Shakespeare may have written Macbeth explicitly to flatter the king, in whose inaugural procession he had recently marched. James was religious and superstitious, as were most Elizabethans. He had authored a book on witchcraft, was known to prosecute witches, and most importantly, had, in 1604, commissioned an English translation of the Bible. Shakespeare needed to entertain the king, who often fell asleep during long performances. It attests to Shakespeare’s genius that he was able to combine three of James’ passions – Scotland, religion, and the supernatural- into what many hailed as Shakespeare’s most moral play, and one of his shortest.
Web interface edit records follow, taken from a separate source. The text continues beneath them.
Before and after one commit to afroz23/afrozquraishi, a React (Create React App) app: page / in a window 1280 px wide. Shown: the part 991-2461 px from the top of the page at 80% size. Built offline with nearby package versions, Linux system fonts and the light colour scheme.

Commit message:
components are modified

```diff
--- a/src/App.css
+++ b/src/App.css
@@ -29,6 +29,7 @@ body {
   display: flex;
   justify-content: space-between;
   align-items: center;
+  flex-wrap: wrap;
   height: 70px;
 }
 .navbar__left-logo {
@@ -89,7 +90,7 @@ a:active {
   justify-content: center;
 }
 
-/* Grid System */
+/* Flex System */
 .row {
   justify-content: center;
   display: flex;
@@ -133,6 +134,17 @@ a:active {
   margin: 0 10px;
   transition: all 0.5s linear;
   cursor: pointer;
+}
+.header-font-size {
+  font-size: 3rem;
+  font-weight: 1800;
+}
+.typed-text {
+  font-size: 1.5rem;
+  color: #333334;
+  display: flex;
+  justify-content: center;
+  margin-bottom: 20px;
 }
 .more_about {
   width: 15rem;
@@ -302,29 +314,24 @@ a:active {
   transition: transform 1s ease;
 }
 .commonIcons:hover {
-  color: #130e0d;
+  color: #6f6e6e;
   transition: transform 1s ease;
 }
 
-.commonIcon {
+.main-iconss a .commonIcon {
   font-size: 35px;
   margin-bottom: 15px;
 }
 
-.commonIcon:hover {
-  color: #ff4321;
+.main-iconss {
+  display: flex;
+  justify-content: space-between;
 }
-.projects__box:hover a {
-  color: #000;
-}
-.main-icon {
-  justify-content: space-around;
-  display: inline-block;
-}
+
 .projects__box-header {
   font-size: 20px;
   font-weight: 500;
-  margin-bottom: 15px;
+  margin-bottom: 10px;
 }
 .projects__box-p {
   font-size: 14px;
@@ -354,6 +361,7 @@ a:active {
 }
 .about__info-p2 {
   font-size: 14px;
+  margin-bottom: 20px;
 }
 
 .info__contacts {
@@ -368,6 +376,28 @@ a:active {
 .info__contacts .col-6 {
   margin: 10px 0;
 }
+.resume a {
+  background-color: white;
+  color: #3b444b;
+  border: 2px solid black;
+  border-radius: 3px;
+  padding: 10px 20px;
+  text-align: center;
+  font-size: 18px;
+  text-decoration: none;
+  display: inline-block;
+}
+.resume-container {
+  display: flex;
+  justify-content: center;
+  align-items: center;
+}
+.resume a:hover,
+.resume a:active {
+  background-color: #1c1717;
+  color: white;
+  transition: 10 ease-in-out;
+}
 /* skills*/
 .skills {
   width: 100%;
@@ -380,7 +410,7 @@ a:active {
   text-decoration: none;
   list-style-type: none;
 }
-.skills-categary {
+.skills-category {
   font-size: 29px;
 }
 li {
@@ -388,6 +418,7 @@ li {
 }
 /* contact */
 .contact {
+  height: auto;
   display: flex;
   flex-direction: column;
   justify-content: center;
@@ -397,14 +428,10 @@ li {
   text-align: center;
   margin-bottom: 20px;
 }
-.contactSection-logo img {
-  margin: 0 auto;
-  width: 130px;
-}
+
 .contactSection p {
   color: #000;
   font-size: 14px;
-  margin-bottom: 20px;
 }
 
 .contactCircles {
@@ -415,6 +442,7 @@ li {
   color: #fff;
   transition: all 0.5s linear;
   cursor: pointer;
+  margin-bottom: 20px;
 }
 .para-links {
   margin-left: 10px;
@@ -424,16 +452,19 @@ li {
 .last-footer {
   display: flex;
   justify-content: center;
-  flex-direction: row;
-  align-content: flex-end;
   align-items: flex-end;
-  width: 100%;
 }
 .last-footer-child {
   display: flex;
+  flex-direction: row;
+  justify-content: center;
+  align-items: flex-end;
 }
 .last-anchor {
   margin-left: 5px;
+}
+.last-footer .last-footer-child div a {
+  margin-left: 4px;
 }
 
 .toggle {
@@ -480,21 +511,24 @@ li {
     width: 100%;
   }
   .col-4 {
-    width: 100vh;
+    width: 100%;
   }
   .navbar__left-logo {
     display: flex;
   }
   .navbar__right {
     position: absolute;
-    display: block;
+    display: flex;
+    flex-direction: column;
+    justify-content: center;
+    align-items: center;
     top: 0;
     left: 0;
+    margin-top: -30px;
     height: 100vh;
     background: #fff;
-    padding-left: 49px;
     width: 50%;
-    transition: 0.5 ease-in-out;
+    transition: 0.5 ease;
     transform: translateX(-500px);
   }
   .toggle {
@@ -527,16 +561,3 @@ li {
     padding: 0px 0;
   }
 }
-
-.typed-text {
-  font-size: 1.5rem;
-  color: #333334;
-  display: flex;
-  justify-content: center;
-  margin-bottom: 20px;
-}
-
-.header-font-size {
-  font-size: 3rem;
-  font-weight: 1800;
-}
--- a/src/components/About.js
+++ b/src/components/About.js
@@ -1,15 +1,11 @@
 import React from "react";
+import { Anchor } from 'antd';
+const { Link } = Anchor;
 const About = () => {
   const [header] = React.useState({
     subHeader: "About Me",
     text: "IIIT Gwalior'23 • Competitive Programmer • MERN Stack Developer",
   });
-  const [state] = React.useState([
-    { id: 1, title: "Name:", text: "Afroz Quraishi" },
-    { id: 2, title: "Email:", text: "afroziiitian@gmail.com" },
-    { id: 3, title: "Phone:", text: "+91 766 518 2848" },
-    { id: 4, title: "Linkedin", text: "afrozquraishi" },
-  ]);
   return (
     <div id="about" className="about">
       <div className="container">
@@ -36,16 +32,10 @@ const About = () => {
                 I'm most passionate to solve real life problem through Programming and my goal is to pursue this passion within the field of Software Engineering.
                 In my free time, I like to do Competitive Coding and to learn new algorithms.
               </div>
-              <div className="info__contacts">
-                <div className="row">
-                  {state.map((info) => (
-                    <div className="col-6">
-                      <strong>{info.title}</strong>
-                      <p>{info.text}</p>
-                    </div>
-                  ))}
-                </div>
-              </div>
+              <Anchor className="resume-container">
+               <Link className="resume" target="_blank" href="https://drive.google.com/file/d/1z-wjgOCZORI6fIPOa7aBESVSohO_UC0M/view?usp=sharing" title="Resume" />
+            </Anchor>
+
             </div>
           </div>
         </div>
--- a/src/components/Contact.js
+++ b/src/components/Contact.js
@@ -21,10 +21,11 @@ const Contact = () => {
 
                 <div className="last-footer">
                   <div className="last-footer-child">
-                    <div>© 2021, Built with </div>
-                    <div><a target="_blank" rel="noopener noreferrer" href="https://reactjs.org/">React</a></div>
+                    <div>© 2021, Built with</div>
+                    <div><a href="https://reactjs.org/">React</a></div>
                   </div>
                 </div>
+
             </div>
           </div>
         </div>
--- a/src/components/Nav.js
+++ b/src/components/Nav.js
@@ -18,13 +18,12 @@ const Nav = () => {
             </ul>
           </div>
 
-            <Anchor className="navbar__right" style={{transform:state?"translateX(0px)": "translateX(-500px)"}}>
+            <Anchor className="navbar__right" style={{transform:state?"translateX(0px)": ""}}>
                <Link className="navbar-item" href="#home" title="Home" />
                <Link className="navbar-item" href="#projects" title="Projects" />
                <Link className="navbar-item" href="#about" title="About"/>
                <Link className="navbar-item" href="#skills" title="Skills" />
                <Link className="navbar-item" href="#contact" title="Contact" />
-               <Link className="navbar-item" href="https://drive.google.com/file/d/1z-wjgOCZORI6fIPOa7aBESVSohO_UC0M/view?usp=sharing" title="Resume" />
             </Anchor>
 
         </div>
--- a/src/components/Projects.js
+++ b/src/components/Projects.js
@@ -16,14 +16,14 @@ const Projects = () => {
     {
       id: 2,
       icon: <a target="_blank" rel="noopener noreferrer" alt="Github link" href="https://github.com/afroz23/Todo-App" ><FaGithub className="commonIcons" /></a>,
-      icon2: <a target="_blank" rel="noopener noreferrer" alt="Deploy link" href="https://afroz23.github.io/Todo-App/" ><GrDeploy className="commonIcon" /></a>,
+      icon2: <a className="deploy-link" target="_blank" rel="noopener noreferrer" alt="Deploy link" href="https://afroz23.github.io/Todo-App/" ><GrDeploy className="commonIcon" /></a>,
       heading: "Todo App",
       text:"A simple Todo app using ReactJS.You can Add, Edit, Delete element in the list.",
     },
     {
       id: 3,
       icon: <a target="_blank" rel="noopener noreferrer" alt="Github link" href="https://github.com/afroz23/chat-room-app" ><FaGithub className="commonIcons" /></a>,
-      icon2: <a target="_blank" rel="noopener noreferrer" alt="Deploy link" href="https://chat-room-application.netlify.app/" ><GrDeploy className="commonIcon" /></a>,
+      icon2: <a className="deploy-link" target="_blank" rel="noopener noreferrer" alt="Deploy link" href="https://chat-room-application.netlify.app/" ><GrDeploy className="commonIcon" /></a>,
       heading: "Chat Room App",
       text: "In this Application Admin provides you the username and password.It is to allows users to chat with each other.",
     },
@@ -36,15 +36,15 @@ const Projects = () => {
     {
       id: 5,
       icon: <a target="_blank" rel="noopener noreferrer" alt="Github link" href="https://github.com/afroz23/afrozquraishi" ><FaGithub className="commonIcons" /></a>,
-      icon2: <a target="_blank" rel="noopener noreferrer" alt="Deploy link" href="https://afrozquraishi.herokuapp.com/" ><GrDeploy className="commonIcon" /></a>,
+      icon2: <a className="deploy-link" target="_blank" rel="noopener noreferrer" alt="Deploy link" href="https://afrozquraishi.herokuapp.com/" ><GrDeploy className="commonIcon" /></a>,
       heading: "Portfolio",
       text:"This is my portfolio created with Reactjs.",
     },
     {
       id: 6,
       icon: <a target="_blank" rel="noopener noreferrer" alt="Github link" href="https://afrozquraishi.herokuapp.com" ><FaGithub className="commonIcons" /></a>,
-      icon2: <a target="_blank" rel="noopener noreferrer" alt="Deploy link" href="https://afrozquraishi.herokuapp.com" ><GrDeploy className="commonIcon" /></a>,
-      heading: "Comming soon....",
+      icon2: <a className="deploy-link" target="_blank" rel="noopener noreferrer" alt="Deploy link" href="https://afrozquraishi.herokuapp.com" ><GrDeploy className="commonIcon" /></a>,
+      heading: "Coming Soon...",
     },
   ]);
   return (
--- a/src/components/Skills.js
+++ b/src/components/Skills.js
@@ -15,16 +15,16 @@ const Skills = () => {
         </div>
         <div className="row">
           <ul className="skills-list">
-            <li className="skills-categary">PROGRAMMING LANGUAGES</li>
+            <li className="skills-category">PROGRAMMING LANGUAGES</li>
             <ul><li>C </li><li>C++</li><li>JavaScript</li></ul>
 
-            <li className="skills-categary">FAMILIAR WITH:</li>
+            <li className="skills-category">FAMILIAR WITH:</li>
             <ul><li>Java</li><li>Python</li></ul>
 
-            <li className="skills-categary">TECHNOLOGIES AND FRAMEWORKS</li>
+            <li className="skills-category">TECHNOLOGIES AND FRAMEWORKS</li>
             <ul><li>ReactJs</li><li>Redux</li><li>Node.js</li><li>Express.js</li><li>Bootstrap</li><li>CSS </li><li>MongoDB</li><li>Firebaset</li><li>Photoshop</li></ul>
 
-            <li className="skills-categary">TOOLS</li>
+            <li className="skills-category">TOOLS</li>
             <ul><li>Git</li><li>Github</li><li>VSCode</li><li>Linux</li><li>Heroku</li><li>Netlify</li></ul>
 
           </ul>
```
Some contemporary scholarship offers a different perspective, with a focus on the psychology of war and violence in the play, as noted by Shakespeare scholar Jesse M. Lander, who concludes “The play begins and ends in violence, but there is no reason to anticipate an end to the violence.” Thomas Jefferson would not have found the violence antithetical to the pursuit of peace. The overthrow of a tyrant required the ultimate sacrifice, Jefferson asserted, when he wrote, “The blood of freedom must, from time to time, be refreshed with the blood of patriots.” A more modern rendition reads “Freedom is not free.” Or, as Macbeth’s nemesis Siward proclaimed through his tears in Act V, “Some must go off, and yet, by these, I see so great a day as this is cheaply bought.”

Shakespeare’s plays have long been understood to follow a consistent trajectory, in which ultimate good wins. Yet in Macbeth, as scholar Harry Jaffa notes,” Shakespeare presented the moral phenomena in such a way that those who respond to his art must, in some way or another, become better human beings.” Macbeth has elicited diverse personal and public responses for more than 500 years – Abraham Lincoln lauded it as his favorite among Shakespeare’s works, and much more recently, the German heavy metal band Rebellion created an entire Macbeth inspired album entitled, “Tragedy in Steel” complete with text included as lyrics. Macbeth remains a cultural phenomenon with the potential to speak to those who will take the time to listen. Macbeth invites and challenges us to think critically, act virtuously, and live with honor in our religious, domestic, and civic lives.

CLICK HERE to purchase tickets to Pacifica Arts’ presentation of Macbeth